▶ **ASSIGNMENT**: Your task is to copy every line of the entries that contains "class".

□ □ □ □ □ □ □

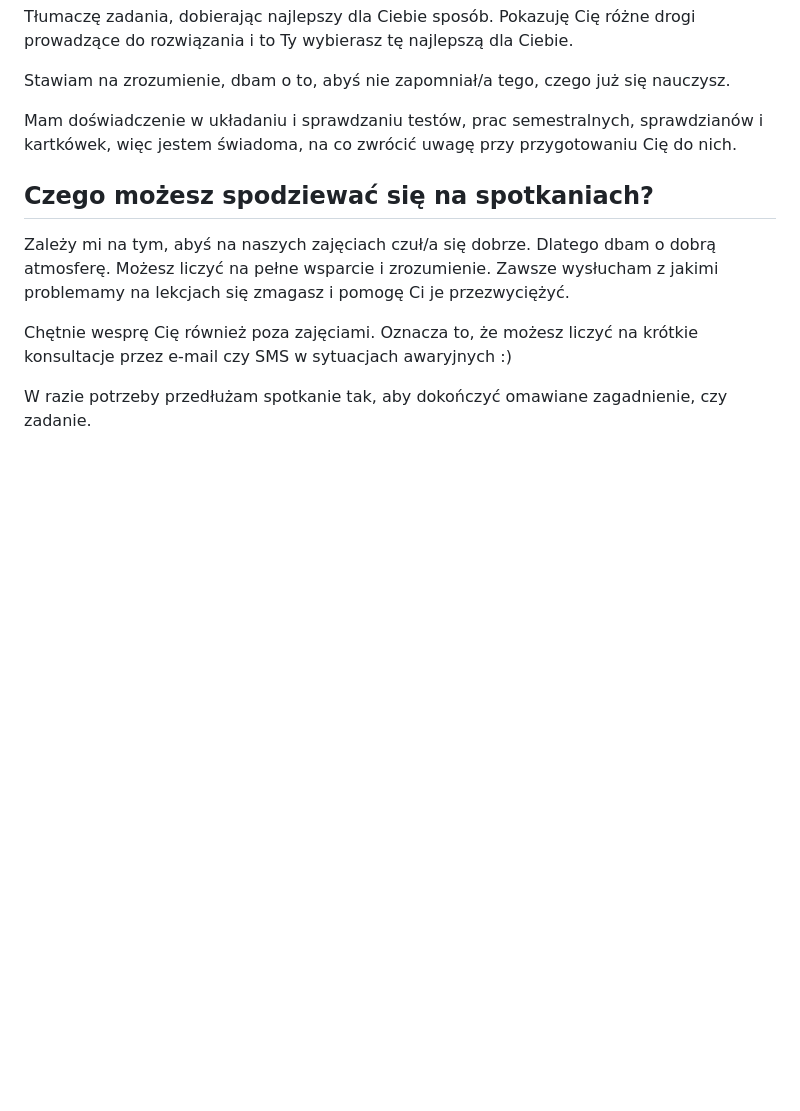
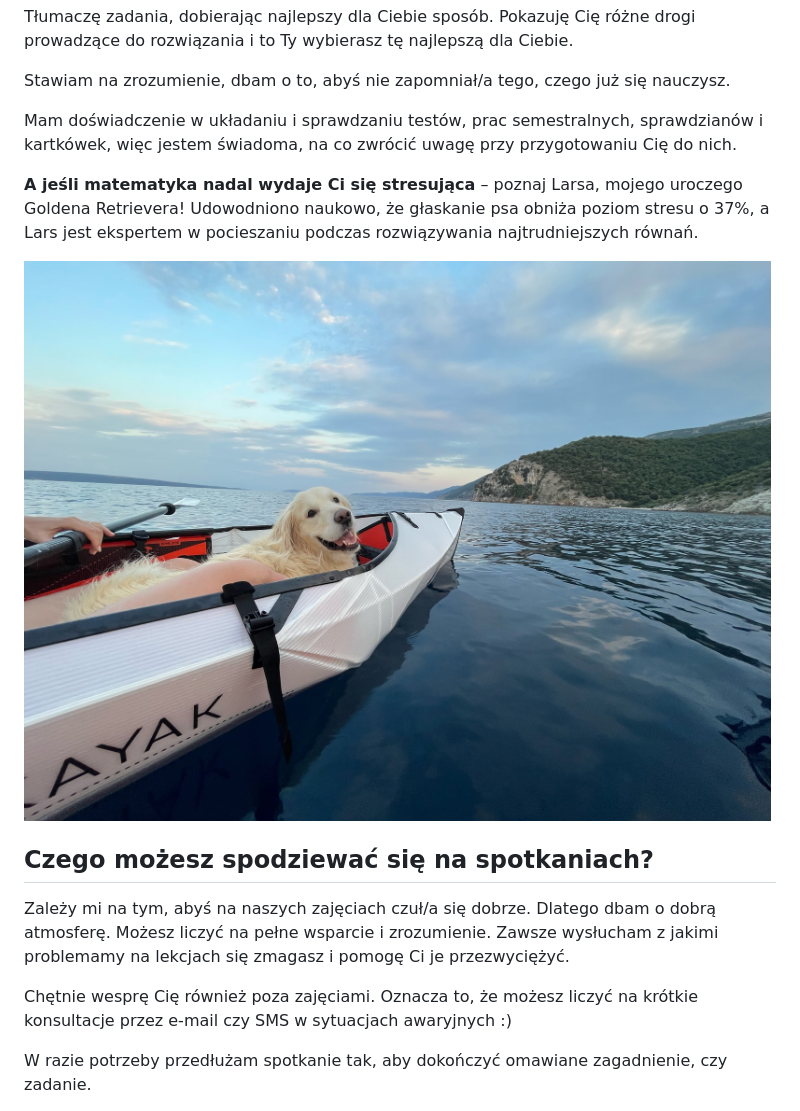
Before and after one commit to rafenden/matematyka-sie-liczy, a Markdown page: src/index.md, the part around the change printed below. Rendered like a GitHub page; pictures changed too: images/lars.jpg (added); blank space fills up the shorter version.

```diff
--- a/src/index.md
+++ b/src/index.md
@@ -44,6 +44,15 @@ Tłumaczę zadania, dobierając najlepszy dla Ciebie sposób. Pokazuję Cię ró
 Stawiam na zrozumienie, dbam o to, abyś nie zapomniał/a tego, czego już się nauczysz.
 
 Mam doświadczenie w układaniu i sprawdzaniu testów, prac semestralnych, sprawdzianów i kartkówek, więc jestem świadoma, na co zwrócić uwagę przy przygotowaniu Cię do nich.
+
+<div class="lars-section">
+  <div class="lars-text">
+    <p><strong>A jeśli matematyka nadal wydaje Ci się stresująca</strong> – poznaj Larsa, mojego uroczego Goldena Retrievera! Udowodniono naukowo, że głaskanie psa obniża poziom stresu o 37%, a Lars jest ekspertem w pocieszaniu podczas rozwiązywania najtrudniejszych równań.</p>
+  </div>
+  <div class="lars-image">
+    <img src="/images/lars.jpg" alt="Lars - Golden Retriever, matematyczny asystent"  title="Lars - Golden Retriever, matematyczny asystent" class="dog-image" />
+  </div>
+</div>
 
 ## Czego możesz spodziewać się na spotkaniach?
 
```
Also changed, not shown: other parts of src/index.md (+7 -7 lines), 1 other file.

□ □ □ □ □ □ □

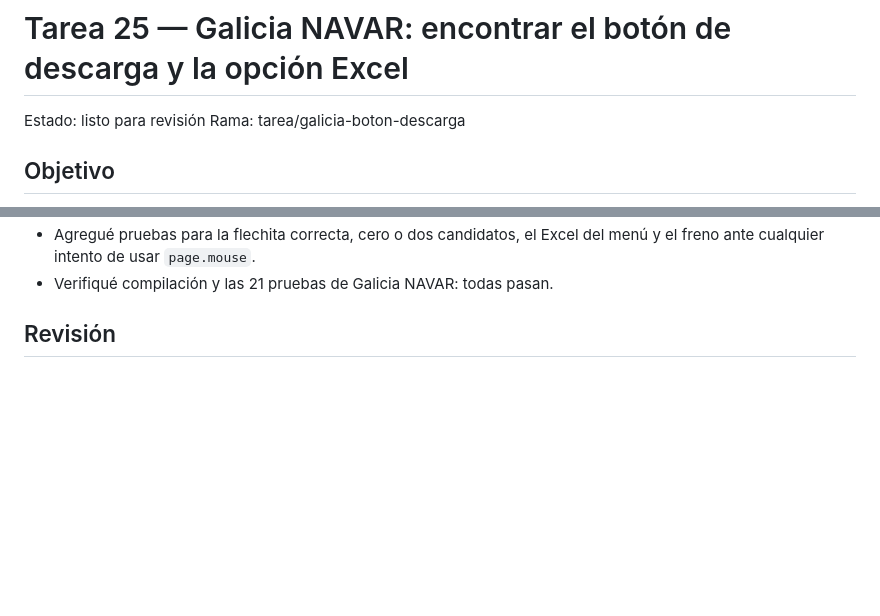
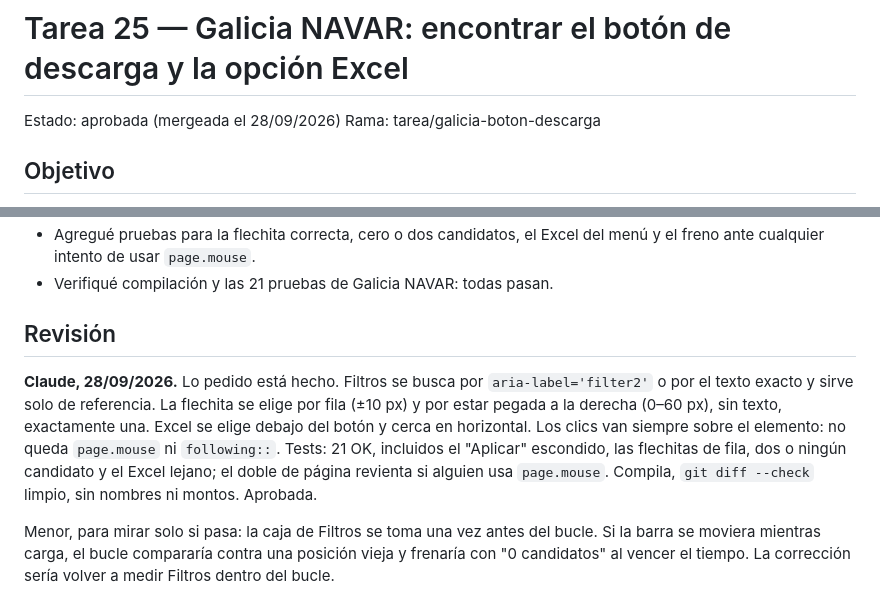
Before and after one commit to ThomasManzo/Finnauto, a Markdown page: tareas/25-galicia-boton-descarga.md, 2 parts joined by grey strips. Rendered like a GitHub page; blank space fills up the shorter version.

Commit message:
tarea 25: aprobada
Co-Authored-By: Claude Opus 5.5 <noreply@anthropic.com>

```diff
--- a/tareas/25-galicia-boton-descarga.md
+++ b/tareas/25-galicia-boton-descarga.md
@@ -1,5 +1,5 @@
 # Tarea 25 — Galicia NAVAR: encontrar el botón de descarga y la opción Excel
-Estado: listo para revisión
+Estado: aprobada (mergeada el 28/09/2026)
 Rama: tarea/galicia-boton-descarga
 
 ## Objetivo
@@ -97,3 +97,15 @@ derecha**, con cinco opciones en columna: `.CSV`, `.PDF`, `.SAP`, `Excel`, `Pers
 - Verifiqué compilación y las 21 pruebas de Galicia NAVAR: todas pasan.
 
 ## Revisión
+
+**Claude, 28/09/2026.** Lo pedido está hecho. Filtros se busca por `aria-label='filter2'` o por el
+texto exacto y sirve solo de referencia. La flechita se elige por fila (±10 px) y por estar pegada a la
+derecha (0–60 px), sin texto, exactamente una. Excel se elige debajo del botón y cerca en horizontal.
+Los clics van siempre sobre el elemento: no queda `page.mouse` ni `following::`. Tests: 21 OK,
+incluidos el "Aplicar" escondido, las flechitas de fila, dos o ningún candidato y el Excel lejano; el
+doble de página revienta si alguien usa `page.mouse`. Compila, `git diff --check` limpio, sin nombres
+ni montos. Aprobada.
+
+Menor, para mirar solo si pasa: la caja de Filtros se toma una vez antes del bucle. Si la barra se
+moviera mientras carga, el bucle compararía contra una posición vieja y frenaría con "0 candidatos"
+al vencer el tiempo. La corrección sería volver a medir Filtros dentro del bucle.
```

□ □ □ □ □ □ □

▶ **EXERCISE RESPONSE**:
+<div class="lars-section">
+  <div class="lars-text">
+  <div class="lars-image">
+    <img src="/images/lars.jpg" alt="Lars - Golden Retriever, matematyczny asystent"  title="Lars - Golden Retriever, matematyczny asystent" class="dog-image" />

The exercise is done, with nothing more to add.